February 27, 2007 |
Apple Inc. said it delayed the launch of its Apple TV video-streaming product until March, but the company would not explain why. The Cupertino, Calif., company had said in January that the $299 set-top box would be available this month. Apple TV is designed to move digital content from a user's computer to their TV set and is anticipated to be a highly competitive product in the growing crop of offerings that deliver Internet-based videos to the television.
November 20, 2007 |
Apple Inc. won dismissal of a lawsuit claiming company directors and managers including Chief Executive Steve Jobs lied to shareholders about how they backdated option awards to maximize their personal profit. U.S. District Judge Jeremy Fogel in San Jose dismissed the suit because it was based on alleged false statements made about the awards more than three years before the case was filed, according to his order.
March 30, 2007 |
Apple Inc., the company that popularized selling songs online for 99 cents apiece, now hopes to buoy interest in albums, giving customers credit for purchases of full albums from which they have bought individual tracks. Apple introduced the Complete My Album feature on its iTunes Store. It now gives a full credit of 99 cents for every track the user previously bought and applies it toward the purchase of the complete album.

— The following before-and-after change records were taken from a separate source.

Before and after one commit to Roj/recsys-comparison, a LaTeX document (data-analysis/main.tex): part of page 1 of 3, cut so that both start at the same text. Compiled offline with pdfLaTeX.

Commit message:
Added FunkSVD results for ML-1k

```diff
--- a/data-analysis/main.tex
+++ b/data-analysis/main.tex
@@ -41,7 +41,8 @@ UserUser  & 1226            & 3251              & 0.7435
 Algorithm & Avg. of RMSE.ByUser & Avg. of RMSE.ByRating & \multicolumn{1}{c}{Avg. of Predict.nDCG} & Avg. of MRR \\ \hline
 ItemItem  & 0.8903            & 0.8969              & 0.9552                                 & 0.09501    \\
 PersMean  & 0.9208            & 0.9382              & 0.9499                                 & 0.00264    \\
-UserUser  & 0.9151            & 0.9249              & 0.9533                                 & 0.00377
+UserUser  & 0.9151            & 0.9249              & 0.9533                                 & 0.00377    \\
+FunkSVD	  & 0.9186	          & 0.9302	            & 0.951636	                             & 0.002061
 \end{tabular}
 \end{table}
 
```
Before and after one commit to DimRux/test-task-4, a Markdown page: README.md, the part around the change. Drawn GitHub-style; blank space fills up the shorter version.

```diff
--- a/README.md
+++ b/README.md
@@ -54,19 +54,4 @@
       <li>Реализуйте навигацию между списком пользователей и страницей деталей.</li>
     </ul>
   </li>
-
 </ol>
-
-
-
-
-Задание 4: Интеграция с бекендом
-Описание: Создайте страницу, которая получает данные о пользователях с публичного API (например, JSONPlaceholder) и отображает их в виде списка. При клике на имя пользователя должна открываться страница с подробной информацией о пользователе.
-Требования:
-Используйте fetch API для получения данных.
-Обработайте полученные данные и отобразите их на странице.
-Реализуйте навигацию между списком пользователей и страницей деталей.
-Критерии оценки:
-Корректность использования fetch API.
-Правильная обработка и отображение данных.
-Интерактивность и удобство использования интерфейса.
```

May 31, 2007 |
Apple Inc. said Google Inc.'s YouTube Internet video site will soon be available on its Apple TV set-top box. Starting in mid-June, Apple TV will stream videos wirelessly from the Internet on YouTube, the company said. Thousands of the most current and popular YouTube videos will be available then, it said.
February 20, 2008 |
Apple Inc. cut the price for its iPod Shuffle by 38% as demand for the music player slowed. The 1-gigabyte device, Apple's smallest model, will have a retail price of $49, the Cupertino, Calif., company said. The previous price was $79. Apple also introduced a version with double the storage for $69. The bigger Shuffle, which clips onto clothing, can hold about 500 songs.
July 19, 2008 |
Mobile-phone maker Motorola Inc. sued a former executive now working for Apple Inc., accusing him of disclosing its trade secrets to aid in the marketing of Apple's iPhone. Michael Fenger left Motorola in March as vice president for the company's mobile-device business in Europe, the Middle East and Africa. He is now Apple's vice president for global iPhone sales, according to a complaint. "He was privy to the pricing, margins, customer initiatives . . .